|Palestinians hold placards and photographs of their relatives held in Israeli|
jails during a protest calling for their release, next to the headquarters of
the International Red Cross in Jerusalem, October 14, 2011.
JERUSALEM (AFP) -- Israel on Sunday published the official list of 477 Palestinian prisoners to be released on Tuesday and took the first steps to releasing detainees.
The gate of a prison in northern Israel swung open on Sunday morning and three heavily guarded vehicles drove out carrying 15 Palestinian female inmates -- some making V-for-victory signs -- to another jail to await their release along with 12 other women and 450 male prisoners in the trade.
Israel's President Shimon Peres received on Saturday the details of the 477 prisoners to be released in the first stage of the exchange, and he is expected to sign their pardons by Tuesday, his spokeswoman said.
The list of 450 Palestinian men and 27 women was published by the justice ministry on the website of the Israel Prisons Service, to give the public 48 hours to lodge any legal appeals against the deal which will see the return of Shalit, who has spent more than five years in captivity.
Another 550 Palestinian prisoners are to be released within two months.
As soon as the list was published, Israel's main radio and television stations began running through the long list of deadly attacks the prisoners named on the list were convicted of.
Among the names mentioned were prisoners who were found guilty of taking part in the 2001 bombing of a Tel Aviv nightclub which killed 21 people, and the so-called Passover bombing of a hotel in the coastal town of Netanya in 2002, which killed 29 people, both of which were claimed by Hamas's armed wing.
"Pursuant to the government of Israel's decision from October 11, 2011, to approve the proceedings of the agreement for the liberation of abducted soldier Gilad Shalit, held by Hamas, prisoners will be released as detailed in the following list," said the document which details exactly where each prisoner is to be sent.
Soon after publishing the list, Israeli media reported that prison authorities had begun transferring detainees to prisons in southern and central Israel to prepare for the exchange.
Prisoners will undergo checks by the Red Cross in the Ketziot prison near Egypt's border, Haaretz reported, as well as in the Sharon facility in central Israel.
Detainees returning to the Gaza Strip will be transferred to Egypt first from where they will cross into the Strip via the Rafah crossing, Haaretz said.
Last week, several websites affiliated with the Islamist Hamas movement and the Popular Resistance Committees, both of which were involved in capturing Shalit, published lists purportedly naming Palestinians to be freed, but Sunday's list was the first official one released.
With the publication of the list, Israelis who wish to raise a legal challenge against the swap deal between Israel and Hamas, which was announced last Tuesday, can now petition against it.
On Friday, an Israeli group representing victims of Palestinian attacks lodged the first petition at the High Court to cancel, or at least delay, the deal.
The court has never in the past overturned any government decision to free prisoners involved in militant attacks against Israelis.
In their petition, the Almagor said that under the current timetable the victims' families would not have sufficient time to examine the names of prisoners set for release and prepare an appeal.
Shalit is to return to Israel on Tuesday at the same time as the first group of 477 prisoners are freed if the terms of the swap deal are respected, officials say.
Israel's chief negotiator David Meidan returned to Cairo late on Saturday to finalize the details of the prisoner exchange with Hamas, working through Egyptian mediators, media reports said.
Although greeted with initial enthusiasm, many Palestinians are disappointed with the terms of the prisoner swap, which entails some detainees being exiled abroad or away from their homes.
Some 200 detainees will be exiled, 40 detainees overseas and 163 to Gaza.
The prisoners' rights group Addameer says Israel has detained over 650,000 Palestinians since it occupied the West Bank and Gaza in 1967, around 20 percent of the population.
Under international law it is illegal for Israel, as an occupying power, to transfer Palestinians outside the occupied territory.
There are at least 6,000 Palestinian prisoners in Israeli jails.

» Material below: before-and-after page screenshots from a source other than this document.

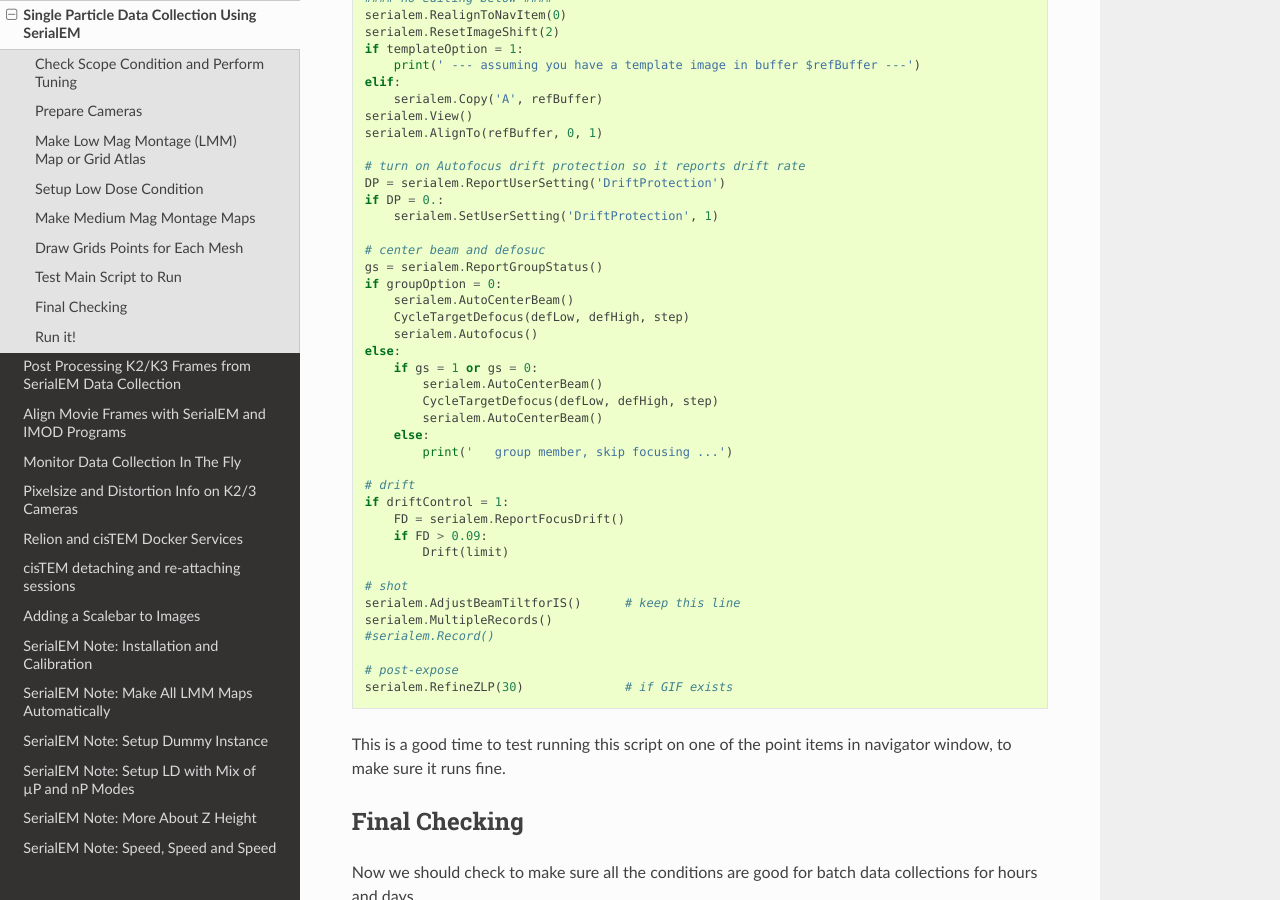
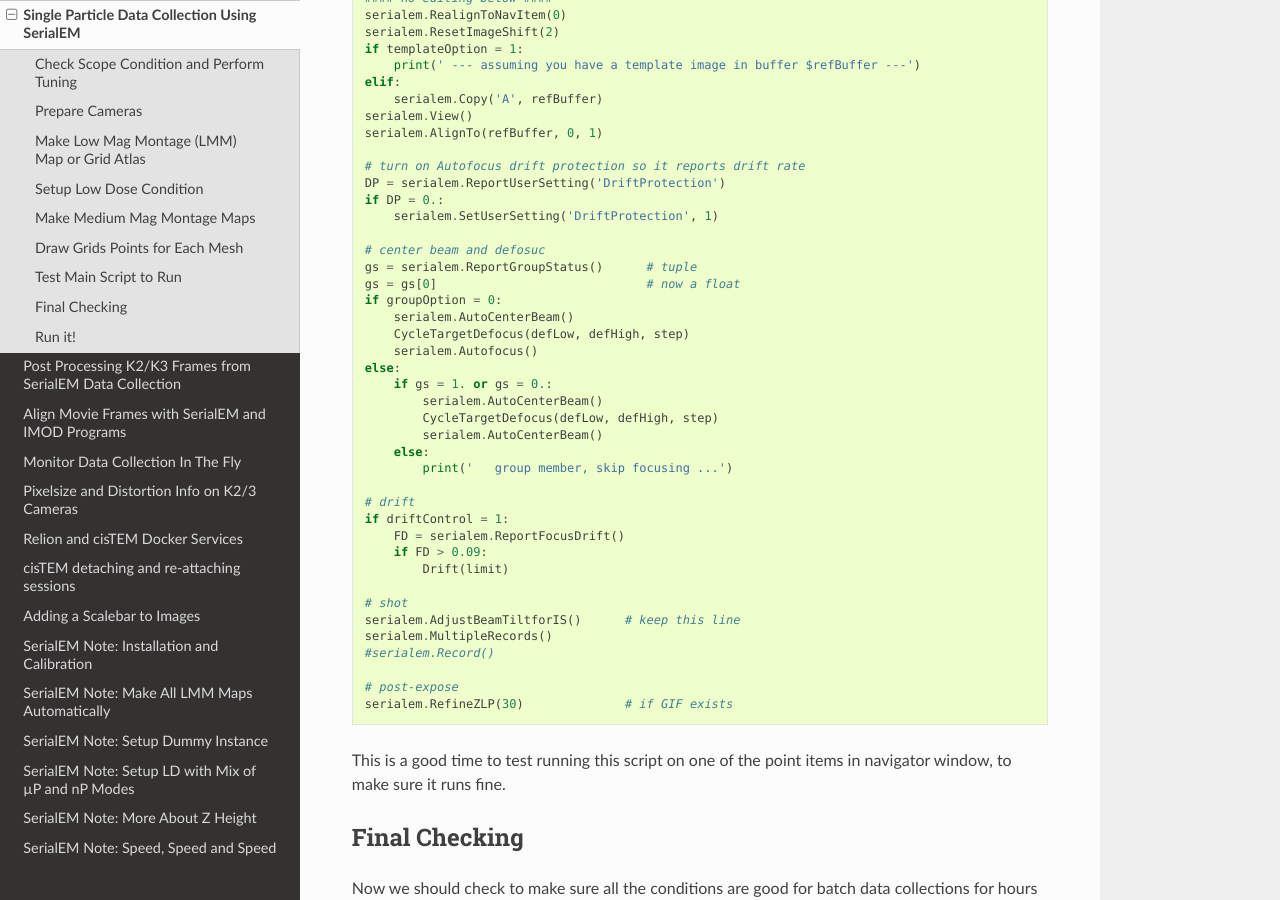
Before and after one commit to xuchen66/sphinx-emdocs, a Sphinx documentation site: the page built from source/singleparticle_serialem.rst, in a window 1280 px wide and 900 px high, scrolled down 6203 px. Built offline with Sphinx 7.4.7 and the Read the Docs theme 2.0.0, drawn with Linux system fonts in a browser that asks for light colours; pages that are not in the unit, such as notebooks, are missing from menus.

Commit message:
Update singleparticle_serialem.rst

```diff
--- a/source/singleparticle_serialem.rst
+++ b/source/singleparticle_serialem.rst
@@ -325,13 +325,14 @@
        serialem.SetUserSetting('DriftProtection', 1)
 
    # center beam and defosuc
-   gs = serialem.ReportGroupStatus()
+   gs = serialem.ReportGroupStatus()      # tuple
+   gs = gs[0]                             # now a float
    if groupOption = 0:
        serialem.AutoCenterBeam()
        CycleTargetDefocus(defLow, defHigh, step)
        serialem.Autofocus()
    else:
-       if gs = 1 or gs = 0:
+       if gs = 1. or gs = 0.:
            serialem.AutoCenterBeam()
            CycleTargetDefocus(defLow, defHigh, step)
            serialem.AutoCenterBeam()
```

They are held in high esteem within society for their role in the national struggle for self determination against Israeli occupation.
Reuters contributed to this report